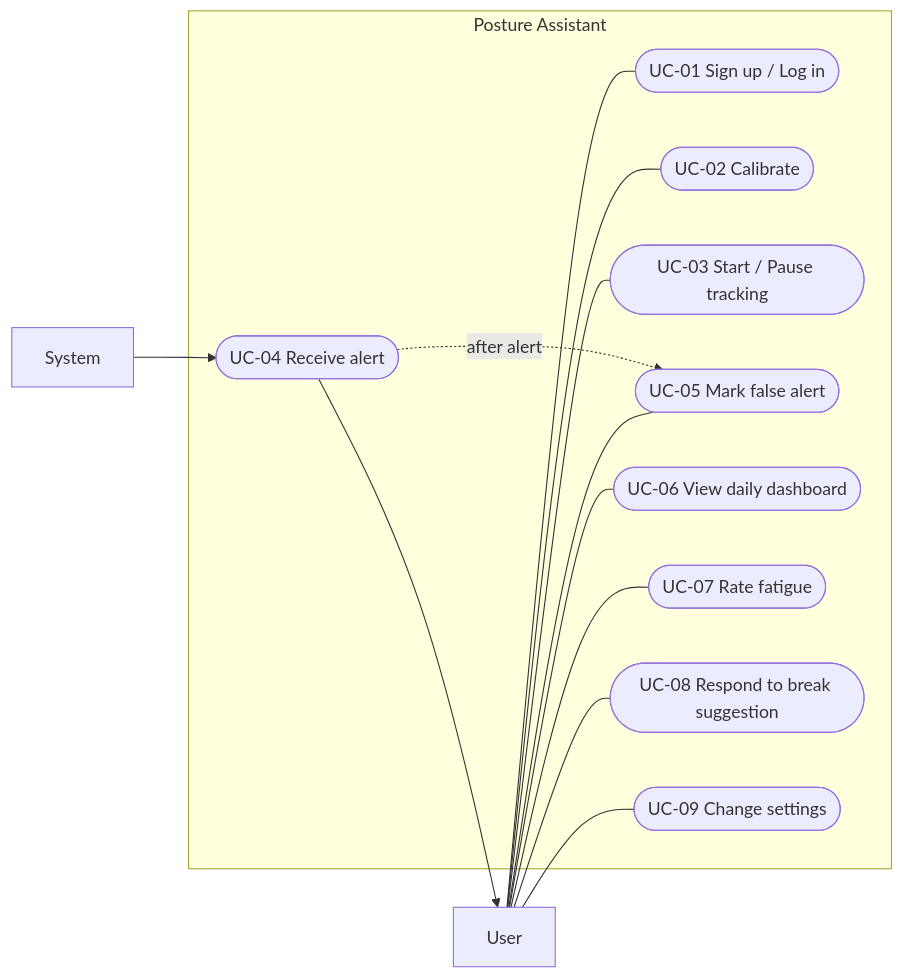
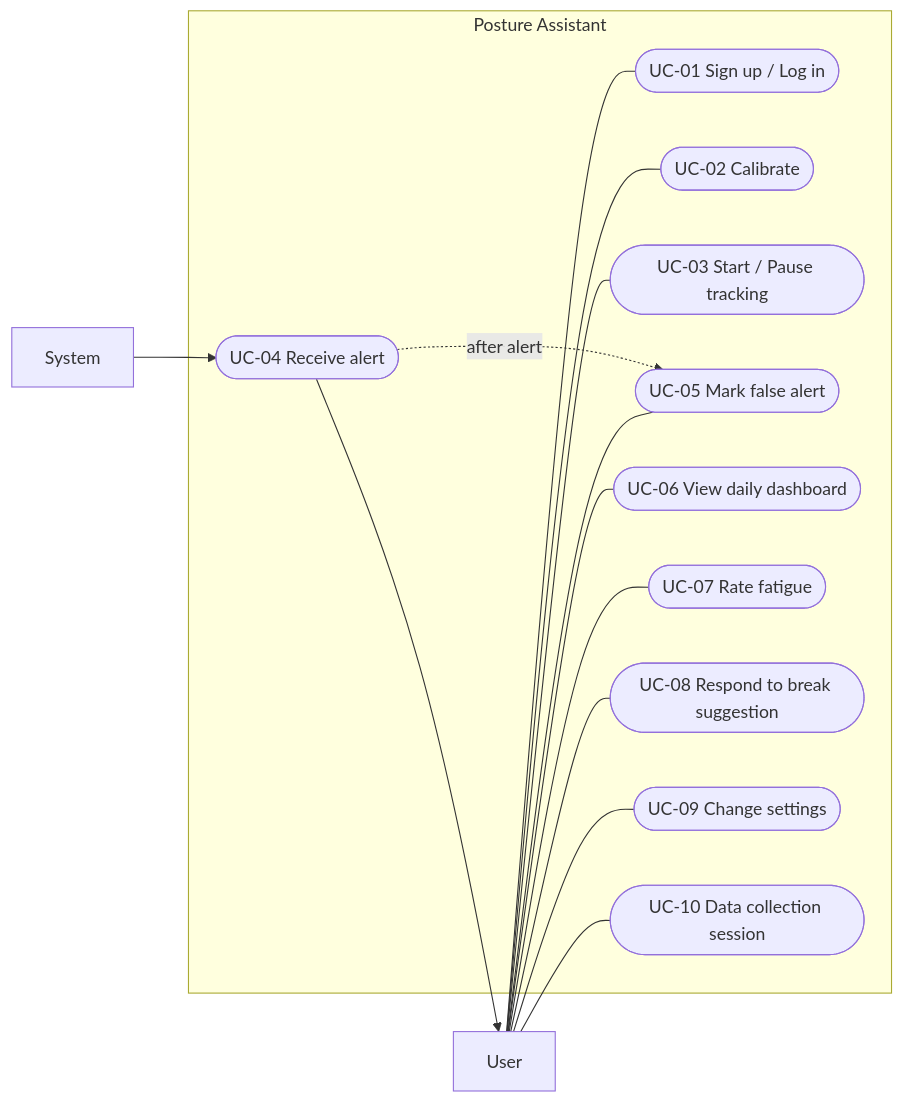
One commit to busedemirbass/sitwise changed the diagram in docs/uml/usecase.md. Above: the diagram before and after it, drawn with Mermaid. The commit also changed other lines of this file, not shown here.

Commit message:
docs: add data collection use case (SW-012)

````diff
--- a/docs/uml/usecase.md
+++ b/docs/uml/usecase.md
@@ -7,32 +7,34 @@
 ```mermaid
 flowchart LR
     User["User"]
 
     subgraph App["Posture Assistant"]
         UC01(["UC-01 Sign up / Log in"])
         UC02(["UC-02 Calibrate"])
         UC03(["UC-03 Start / Pause tracking"])
         UC04(["UC-04 Receive alert"])
         UC05(["UC-05 Mark false alert"])
         UC06(["UC-06 View daily dashboard"])
         UC07(["UC-07 Rate fatigue"])
         UC08(["UC-08 Respond to break suggestion"])
         UC09(["UC-09 Change settings"])
+        UC10(["UC-10 Data collection session"])
     end
 
     System["System"]
 
     User --- UC01
     User --- UC02
     User --- UC03
     User --- UC05
     User --- UC06
     User --- UC07
     User --- UC08
     User --- UC09
+    User --- UC10
 
     System --> UC04
     UC04 --> User
 
     UC04 -.->|after alert| UC05
 ```
````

········

## TASK
Please print all of the records above exactly, omitting each picture.

## TASK SOLUTION
One commit to busedemirbass/sitwise changed the diagram in docs/uml/usecase.md. Above: the diagram before and after it, drawn with Mermaid. The commit also changed other lines of this file, not shown here.

Commit message:
docs: add data collection use case (SW-012)

````diff
--- a/docs/uml/usecase.md
+++ b/docs/uml/usecase.md
@@ -7,32 +7,34 @@
 ```mermaid
 flowchart LR
     User["User"]
 
     subgraph App["Posture Assistant"]
         UC01(["UC-01 Sign up / Log in"])
         UC02(["UC-02 Calibrate"])
         UC03(["UC-03 Start / Pause tracking"])
         UC04(["UC-04 Receive alert"])
         UC05(["UC-05 Mark false alert"])
         UC06(["UC-06 View daily dashboard"])
         UC07(["UC-07 Rate fatigue"])
         UC08(["UC-08 Respond to break suggestion"])
         UC09(["UC-09 Change settings"])
+        UC10(["UC-10 Data collection session"])
     end
 
     System["System"]
 
     User --- UC01
     User --- UC02
     User --- UC03
     User --- UC05
     User --- UC06
     User --- UC07
     User --- UC08
     User --- UC09
+    User --- UC10
 
     System --> UC04
     UC04 --> User
 
     UC04 -.->|after alert| UC05
 ```
````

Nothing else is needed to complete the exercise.